**INSTRUCTIONS FOR THE TASK**
The records follow. Give them all back exactly.

**DATA**
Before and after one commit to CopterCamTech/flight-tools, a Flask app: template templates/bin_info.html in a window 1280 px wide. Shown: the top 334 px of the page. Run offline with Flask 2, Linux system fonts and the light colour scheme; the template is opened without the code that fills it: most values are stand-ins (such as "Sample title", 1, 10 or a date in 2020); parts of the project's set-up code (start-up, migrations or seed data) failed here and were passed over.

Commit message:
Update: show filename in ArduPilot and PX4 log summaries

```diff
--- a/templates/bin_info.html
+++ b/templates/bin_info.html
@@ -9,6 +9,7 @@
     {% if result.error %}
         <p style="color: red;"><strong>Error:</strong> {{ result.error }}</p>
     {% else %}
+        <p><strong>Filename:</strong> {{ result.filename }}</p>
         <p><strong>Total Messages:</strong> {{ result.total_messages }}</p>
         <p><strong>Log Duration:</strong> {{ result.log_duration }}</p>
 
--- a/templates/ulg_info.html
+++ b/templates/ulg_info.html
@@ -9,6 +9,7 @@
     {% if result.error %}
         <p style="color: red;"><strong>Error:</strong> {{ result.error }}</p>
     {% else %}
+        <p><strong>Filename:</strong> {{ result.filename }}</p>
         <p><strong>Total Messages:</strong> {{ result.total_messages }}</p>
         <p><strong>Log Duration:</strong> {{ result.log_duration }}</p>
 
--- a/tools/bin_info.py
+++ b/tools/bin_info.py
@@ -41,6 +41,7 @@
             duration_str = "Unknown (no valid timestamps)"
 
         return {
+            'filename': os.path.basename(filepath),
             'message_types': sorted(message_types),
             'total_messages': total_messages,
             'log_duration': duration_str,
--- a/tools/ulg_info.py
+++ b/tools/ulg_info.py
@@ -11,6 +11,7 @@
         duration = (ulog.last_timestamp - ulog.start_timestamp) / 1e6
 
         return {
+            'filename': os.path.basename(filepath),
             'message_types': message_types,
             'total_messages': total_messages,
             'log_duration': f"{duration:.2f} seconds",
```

**ANSWER AREA**
Before and after one commit to CopterCamTech/flight-tools, a Flask app: template templates/bin_info.html in a window 1280 px wide. Shown: the top 334 px of the page. Run offline with Flask 2, Linux system fonts and the light colour scheme; the template is opened without the code that fills it: most values are stand-ins (such as "Sample title", 1, 10 or a date in 2020); parts of the project's set-up code (start-up, migrations or seed data) failed here and were passed over.

Commit message:
Update: show filename in ArduPilot and PX4 log summaries

```diff
--- a/templates/bin_info.html
+++ b/templates/bin_info.html
@@ -9,6 +9,7 @@
     {% if result.error %}
         <p style="color: red;"><strong>Error:</strong> {{ result.error }}</p>
     {% else %}
+        <p><strong>Filename:</strong> {{ result.filename }}</p>
         <p><strong>Total Messages:</strong> {{ result.total_messages }}</p>
         <p><strong>Log Duration:</strong> {{ result.log_duration }}</p>
 
--- a/templates/ulg_info.html
+++ b/templates/ulg_info.html
@@ -9,6 +9,7 @@
     {% if result.error %}
         <p style="color: red;"><strong>Error:</strong> {{ result.error }}</p>
     {% else %}
+        <p><strong>Filename:</strong> {{ result.filename }}</p>
         <p><strong>Total Messages:</strong> {{ result.total_messages }}</p>
         <p><strong>Log Duration:</strong> {{ result.log_duration }}</p>
 
--- a/tools/bin_info.py
+++ b/tools/bin_info.py
@@ -41,6 +41,7 @@
             duration_str = "Unknown (no valid timestamps)"
 
         return {
+            'filename': os.path.basename(filepath),
             'message_types': sorted(message_types),
             'total_messages': total_messages,
             'log_duration': duration_str,
--- a/tools/ulg_info.py
+++ b/tools/ulg_info.py
@@ -11,6 +11,7 @@
         duration = (ulog.last_timestamp - ulog.start_timestamp) / 1e6
 
         return {
+            'filename': os.path.basename(filepath),
             'message_types': message_types,
             'total_messages': total_messages,
             'log_duration': f"{duration:.2f} seconds",
```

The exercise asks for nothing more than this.